It's hard to fathom that two teams can have players die in successive weeks and the most we get is Cowboys coach Jason Garrett giving out a game ball to a dead player's mother and Chiefs coach Romeo Crennel saying what he saw when one of his players committed suicide in front of him "wasn't pretty." These coaches were placed in horrible situations -- nothing they could have said would have been big enough for the moment -- and that's the problem right there. The moment was too big for games and words. Garrett proved that; you mean you're going to stand there and talk about a game ball?
But it obviously didn't affect them too much, right? To hear and read about it, it might even have helped their on-field performance. They both won, and, as long as these teams keep winning -- Chiefs over Panthers, Cowboys over Bengals -- the trumpet blowers in the media can continue to marvel at how these highly trained athletes and coaches can Overcome Distractions and Put Distractions Aside, which makes death sound like a botched pass-interference call or a bad snap on third-and-long.
Everything's a potential storyline, after all, and ease of use is always welcome. Myth-making has always been the path of least resistance.
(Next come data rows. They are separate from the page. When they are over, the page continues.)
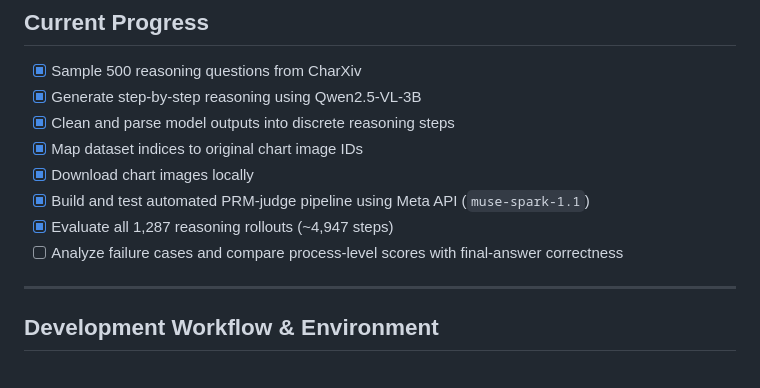
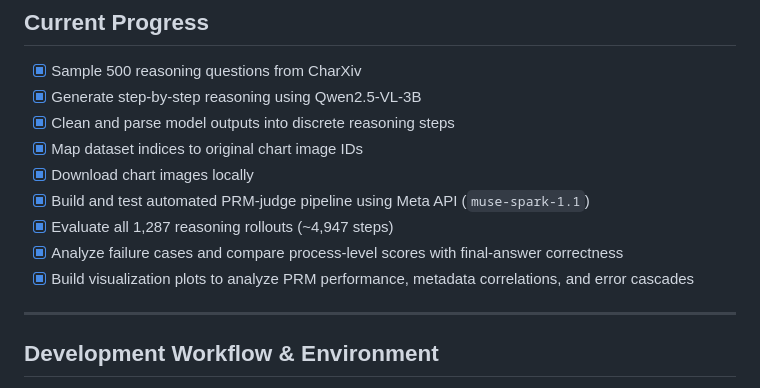
Before and after one commit to yahorlahunovich/chart-prm, a Markdown page: README.md, the part around the change. Drawn GitHub-style.

Commit message:
Update README to reflect plot generation and analysis completion

```diff
--- a/README.md
+++ b/README.md
@@ -56,7 +56,8 @@ Analyze failure cases
 - [x] Download chart images locally
 - [x] Build and test automated PRM-judge pipeline using Meta API (`muse-spark-1.1`)
 - [x] Evaluate all 1,287 reasoning rollouts (~4,947 steps)
-- [ ] Analyze failure cases and compare process-level scores with final-answer correctness
+- [x] Analyze failure cases and compare process-level scores with final-answer correctness
+- [x] Build visualization plots to analyze PRM performance, metadata correlations, and error cascades
 
 ---
 
```
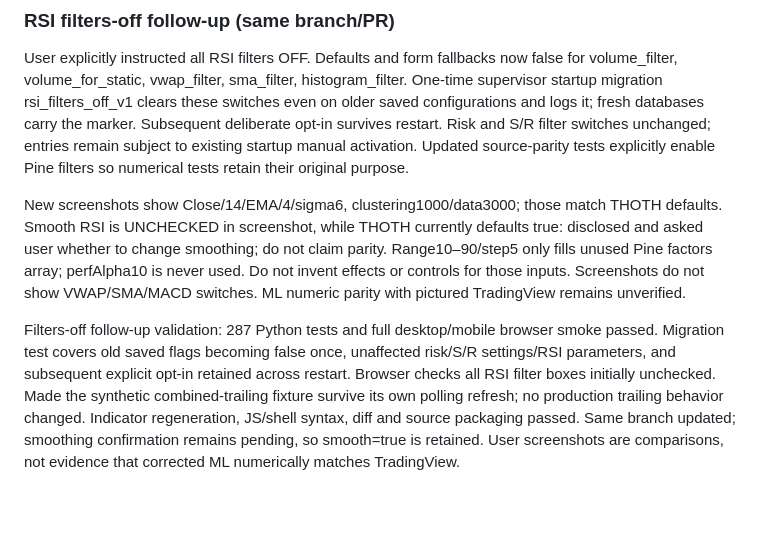
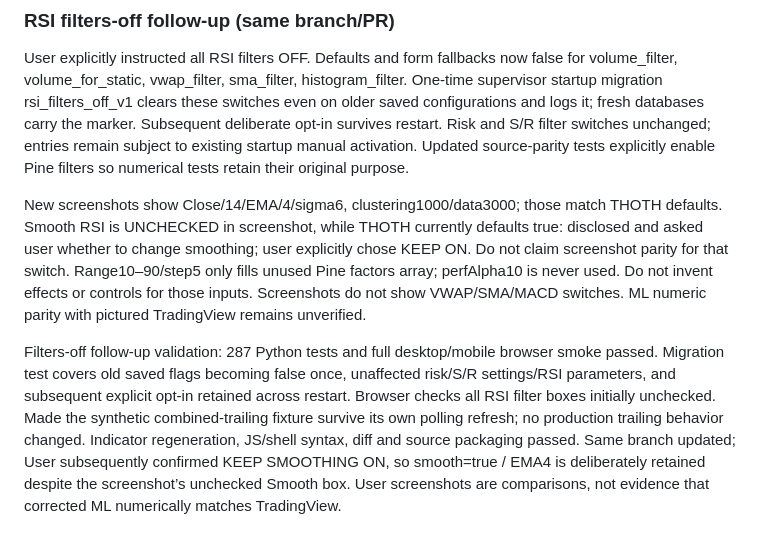
Before and after one commit to nypasha1928/THOTH, a Markdown page: docs/PROJECT_HANDOVER.md, the part around the change. GitHub-like rendering; blank space fills up the shorter version.

Commit message:
Record confirmed RSI smoothing choice

```diff
--- a/docs/PROJECT_HANDOVER.md
+++ b/docs/PROJECT_HANDOVER.md
@@ -131,6 +131,6 @@ Validation: 285 Python tests passed, full desktop/mobile browser smoke passed. T
 
 User explicitly instructed all RSI filters OFF. Defaults and form fallbacks now false for volume_filter, volume_for_static, vwap_filter, sma_filter, histogram_filter. One-time supervisor startup migration rsi_filters_off_v1 clears these switches even on older saved configurations and logs it; fresh databases carry the marker. Subsequent deliberate opt-in survives restart. Risk and S/R filter switches unchanged; entries remain subject to existing startup manual activation. Updated source-parity tests explicitly enable Pine filters so numerical tests retain their original purpose.
 
-New screenshots show Close/14/EMA/4/sigma6, clustering1000/data3000; those match THOTH defaults. Smooth RSI is UNCHECKED in screenshot, while THOTH currently defaults true: disclosed and asked user whether to change smoothing; do not claim parity. Range10–90/step5 only fills unused Pine factors array; perfAlpha10 is never used. Do not invent effects or controls for those inputs. Screenshots do not show VWAP/SMA/MACD switches. ML numeric parity with pictured TradingView remains unverified.
+New screenshots show Close/14/EMA/4/sigma6, clustering1000/data3000; those match THOTH defaults. Smooth RSI is UNCHECKED in screenshot, while THOTH currently defaults true: disclosed and asked user whether to change smoothing; user explicitly chose KEEP ON. Do not claim screenshot parity for that switch. Range10–90/step5 only fills unused Pine factors array; perfAlpha10 is never used. Do not invent effects or controls for those inputs. Screenshots do not show VWAP/SMA/MACD switches. ML numeric parity with pictured TradingView remains unverified.
 
-Filters-off follow-up validation: 287 Python tests and full desktop/mobile browser smoke passed. Migration test covers old saved flags becoming false once, unaffected risk/S/R settings/RSI parameters, and subsequent explicit opt-in retained across restart. Browser checks all RSI filter boxes initially unchecked. Made the synthetic combined-trailing fixture survive its own polling refresh; no production trailing behavior changed. Indicator regeneration, JS/shell syntax, diff and source packaging passed. Same branch updated; smoothing confirmation remains pending, so smooth=true is retained. User screenshots are comparisons, not evidence that corrected ML numerically matches TradingView.
+Filters-off follow-up validation: 287 Python tests and full desktop/mobile browser smoke passed. Migration test covers old saved flags becoming false once, unaffected risk/S/R settings/RSI parameters, and subsequent explicit opt-in retained across restart. Browser checks all RSI filter boxes initially unchecked. Made the synthetic combined-trailing fixture survive its own polling refresh; no production trailing behavior changed. Indicator regeneration, JS/shell syntax, diff and source packaging passed. Same branch updated; User subsequently confirmed KEEP SMOOTHING ON, so smooth=true / EMA4 is deliberately retained despite the screenshot’s unchecked Smooth box. User screenshots are comparisons, not evidence that corrected ML numerically matches TradingView.
```
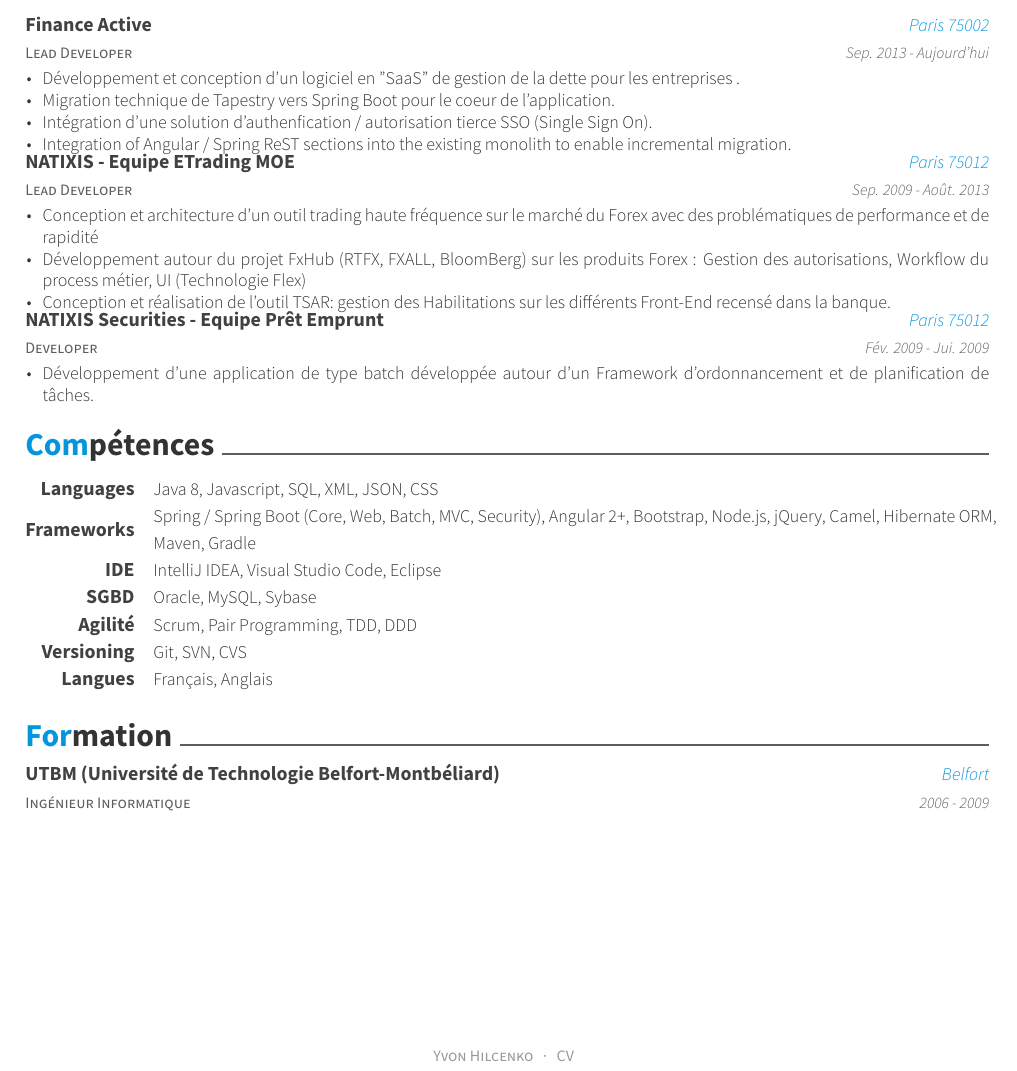
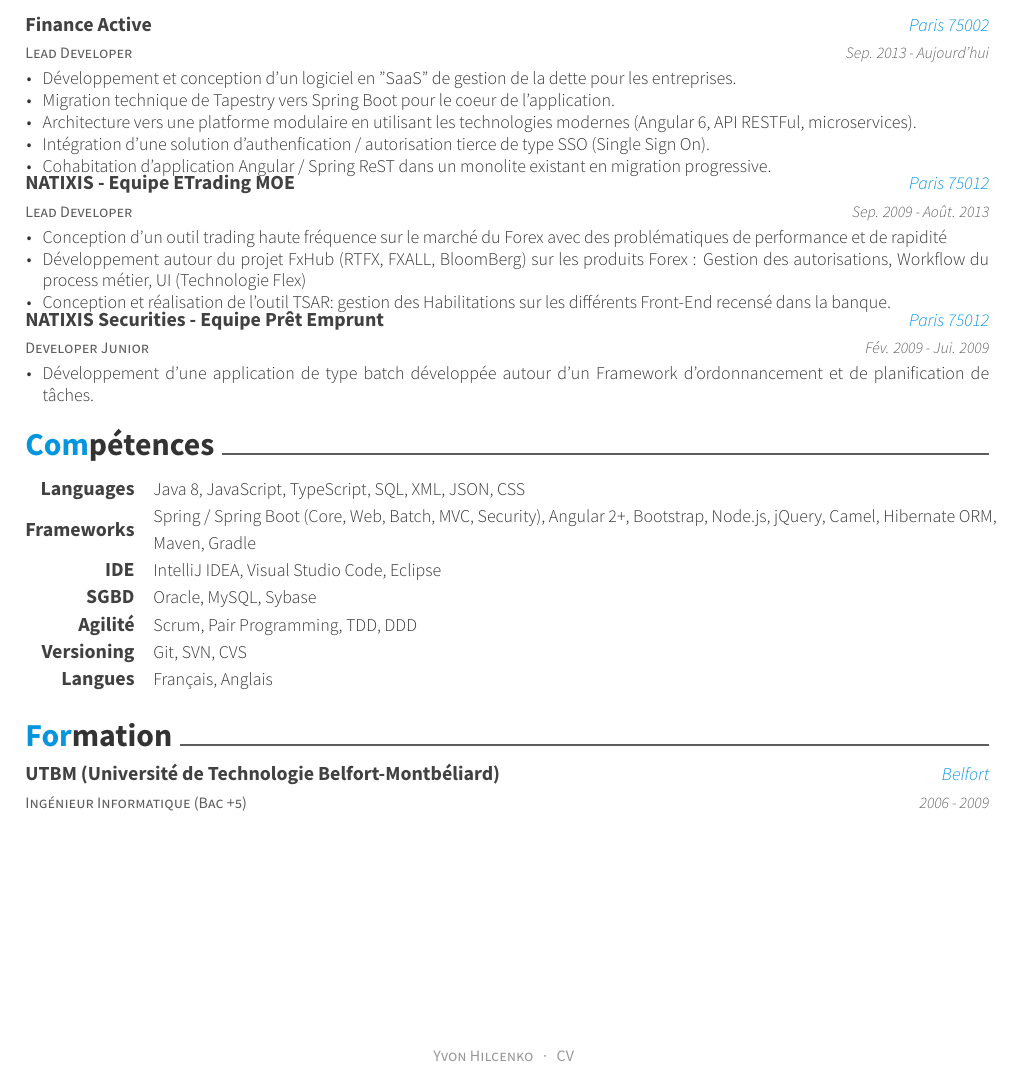
Before and after one commit to yhilcenko-fa/CV, a LaTeX CV (resume.tex, which reads resume/education.tex, resume/experience.tex, resume/skills.tex): part of the page, cut so that both start at the same text. Compiled offline with XeLaTeX.

Commit message:
Update CV

```diff
--- a/resume/education.tex
+++ b/resume/education.tex
@@ -1,7 +1,7 @@
 \cvsection{Formation}
 \begin{cventries}
   \cventry
-    {Ingénieur Informatique}
+    {Ingénieur Informatique (Bac +5)}
     {UTBM (Université de Technologie Belfort-Montbéliard)}
     {Belfort}
     {2006 - 2009}
--- a/resume/experience.tex
+++ b/resume/experience.tex
@@ -7,10 +7,11 @@
     {Sep. 2013 - Aujourd'hui}
     {
       \begin{cvitems}
-      	\item {Développement et conception d'un logiciel en "SaaS" de gestion de la dette pour les entreprises .}
+      	\item {Développement et conception d'un logiciel en "SaaS" de gestion de la dette pour les entreprises.}
         \item {Migration technique de Tapestry vers Spring Boot pour le coeur de l'application.}
-        \item {Intégration d'une solution d'authenfication / autorisation tierce SSO (Single Sign On).}
-        \item {Integration of Angular / Spring ReST sections into the existing monolith to enable incremental migration.}
+         \item {Architecture vers une platforme modulaire en utilisant les technologies modernes (Angular 6, API RESTFul, microservices).}
+        \item {Intégration d'une solution d'authenfication / autorisation tierce de type SSO (Single Sign On).}
+        \item {Cohabitation d'application Angular / Spring ReST dans un monolite existant en migration progressive.}
       \end{cvitems}
     }
   \cventry
@@ -20,13 +21,13 @@
     {Sep. 2009 - Août. 2013}
     {
       \begin{cvitems}
-         \item {Conception et architecture d'un outil trading haute fréquence sur le marché du Forex avec des problématiques de performance et de rapidité}
+         \item {Conception d'un outil trading haute fréquence sur le marché du Forex avec des problématiques de performance et de rapidité}
          \item {Développement autour du projet FxHub (RTFX, FXALL, BloomBerg) sur les produits Forex : Gestion des autorisations, Workflow du process métier, UI (Technologie Flex)}
         \item {Conception et réalisation de l'outil TSAR: gestion des Habilitations sur les différents Front-End recensé dans la banque.}
       \end{cvitems}
     }
   \cventry
-    {Developer}
+    {Developer Junior}
     {NATIXIS Securities - Equipe Prêt Emprunt}
     {Paris 75012}
     {Fév. 2009 - Jui. 2009}
--- a/resume/skills.tex
+++ b/resume/skills.tex
@@ -10,7 +10,7 @@
 %---------------------------------------------------------
   \cvskill
     {Languages} % Category
-    {Java 8, Javascript, SQL, XML, JSON, CSS} % Skills
+    {Java 8, JavaScript, TypeScript, SQL, XML, JSON, CSS} % Skills
 
 %---------------------------------------------------------
   \cvskill
```
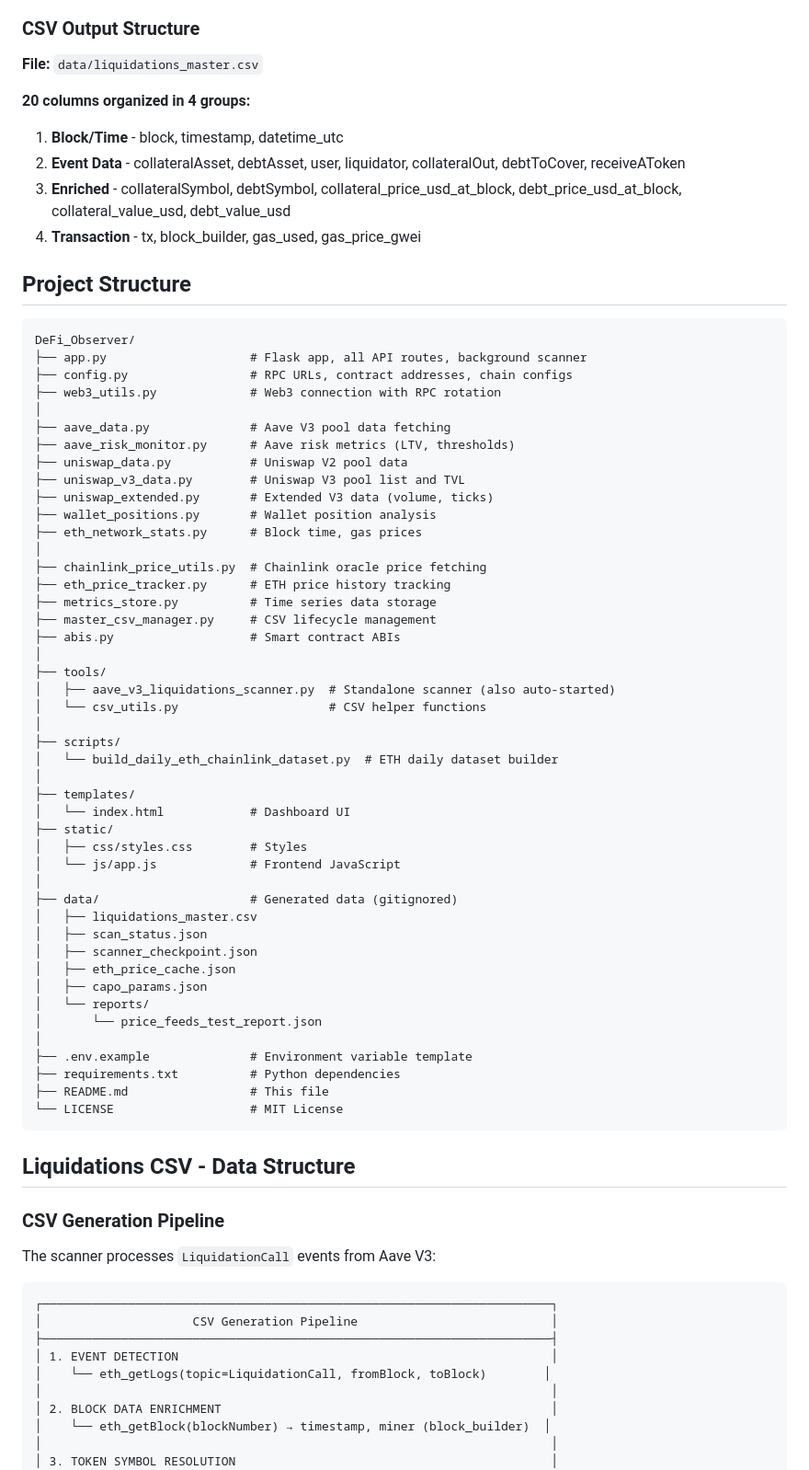
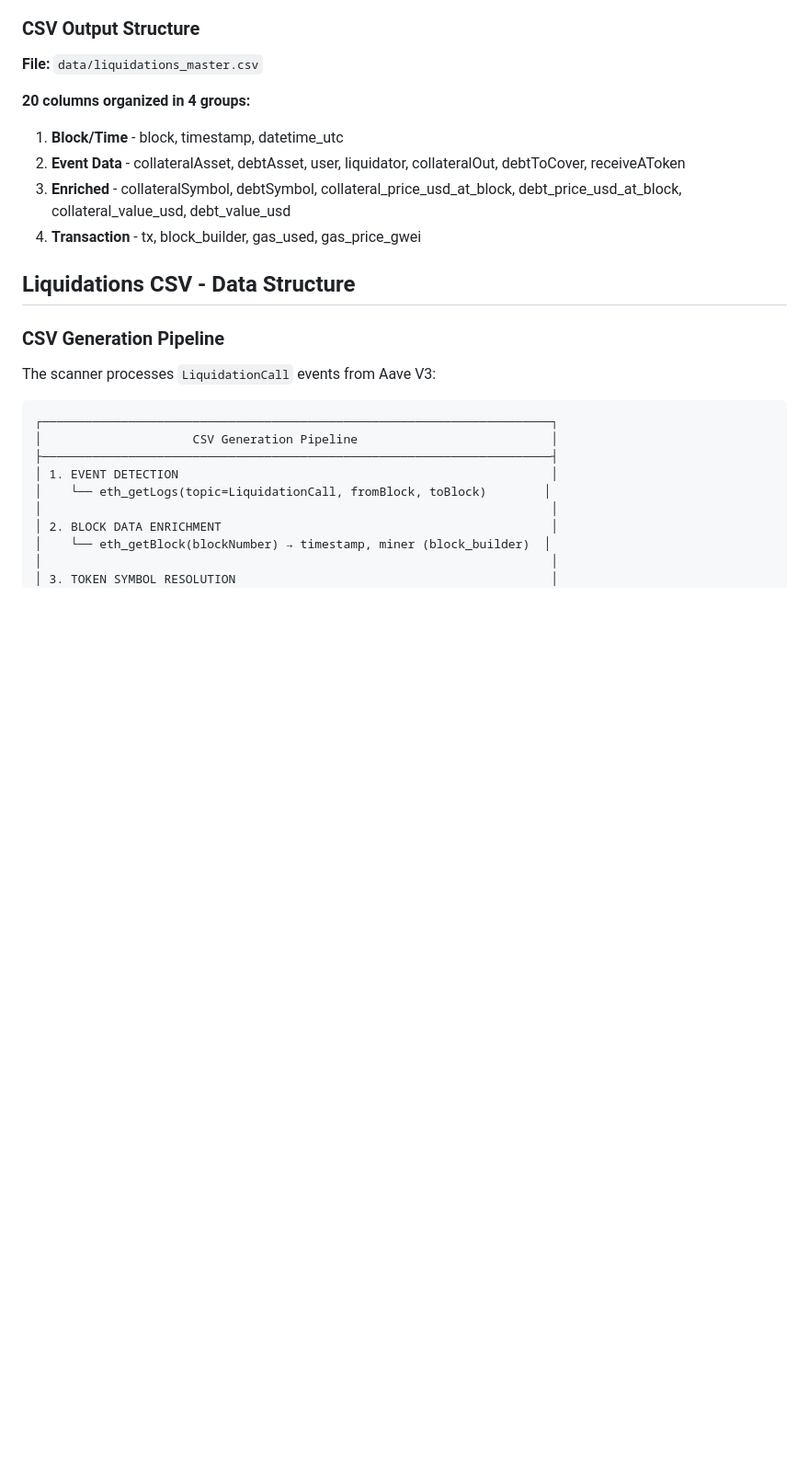
Before and after one commit to RafaBala28/DeFi-Observer, a Markdown page: README.md, the part around the change. Shown at 92% size. GitHub-like rendering; blank space fills up the shorter version.

Commit message:
Remove project structure from README.md
Removed project structure section from README.

````diff
--- a/README.md
+++ b/README.md
@@ -172,55 +172,6 @@ python .\tools\aave_v3_liquidations_scanner.py
 3. **Enriched** - collateralSymbol, debtSymbol, collateral_price_usd_at_block, debt_price_usd_at_block, collateral_value_usd, debt_value_usd
 4. **Transaction** - tx, block_builder, gas_used, gas_price_gwei
 
-## Project Structure
-
-```
-DeFi_Observer/
-├── app.py                    # Flask app, all API routes, background scanner
-├── config.py                 # RPC URLs, contract addresses, chain configs
-├── web3_utils.py             # Web3 connection with RPC rotation
-│
-├── aave_data.py              # Aave V3 pool data fetching
-├── aave_risk_monitor.py      # Aave risk metrics (LTV, thresholds)
-├── uniswap_data.py           # Uniswap V2 pool data
-├── uniswap_v3_data.py        # Uniswap V3 pool list and TVL
-├── uniswap_extended.py       # Extended V3 data (volume, ticks)
-├── wallet_positions.py       # Wallet position analysis
-├── eth_network_stats.py      # Block time, gas prices
-│
-├── chainlink_price_utils.py  # Chainlink oracle price fetching
-├── eth_price_tracker.py      # ETH price history tracking
-├── metrics_store.py          # Time series data storage
-├── master_csv_manager.py     # CSV lifecycle management
-├── abis.py                   # Smart contract ABIs
-│
-├── tools/
-│   ├── aave_v3_liquidations_scanner.py  # Standalone scanner (also auto-started)
-│   └── csv_utils.py                     # CSV helper functions
-│
-├── scripts/
-│   └── build_daily_eth_chainlink_dataset.py  # ETH daily dataset builder
-│
-├── templates/
-│   └── index.html            # Dashboard UI
-├── static/
-│   ├── css/styles.css        # Styles
-│   └── js/app.js             # Frontend JavaScript
-│
-├── data/                     # Generated data (gitignored)
-│   ├── liquidations_master.csv
-│   ├── scan_status.json
-│   ├── scanner_checkpoint.json
-│   ├── eth_price_cache.json
-│   ├── capo_params.json
-│   └── reports/
-│       └── price_feeds_test_report.json
-│
-├── .env.example              # Environment variable template
-├── requirements.txt          # Python dependencies
-├── README.md                 # This file
-└── LICENSE                   # MIT License
-```
 
 ## Liquidations CSV - Data Structure
 
````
Set aside for a moment the Larger Issues -- domestic violence, drunken driving, gun culture -- raised by the two cases. What if you decided that playing was the wrong decision and you wanted to sit out? What if you played for the Chiefs or the Cowboys and you decided you were too upset or conflicted or zoned out to run onto the field and put your brain at risk for three hours? Would that decision be respected on the sideline and in the front office or Roger Goodell's office?
Why do they play? It's what they would have wanted. This is a trusty crutch, always available to be presented without fear of contradiction. It's a great way for a team or a league to keep responsibility at arm's length, to palm the decision off on some nebulous, unprovable and irrelevant bit of magical thinking.
It's what you say when you don't want to deal with reality.
It seems we're all trying to sift through this together. It's presumptuous to tell someone how he or she should grieve. Nobody knows whether shutting down the business for a day, maybe allowing the players and coaches to meet for a couple of hours to sort things out, would serve to reduce the chances of another preventable tragedy. It would, however, suggest there are real human beings running a real human enterprise that cares for its workers.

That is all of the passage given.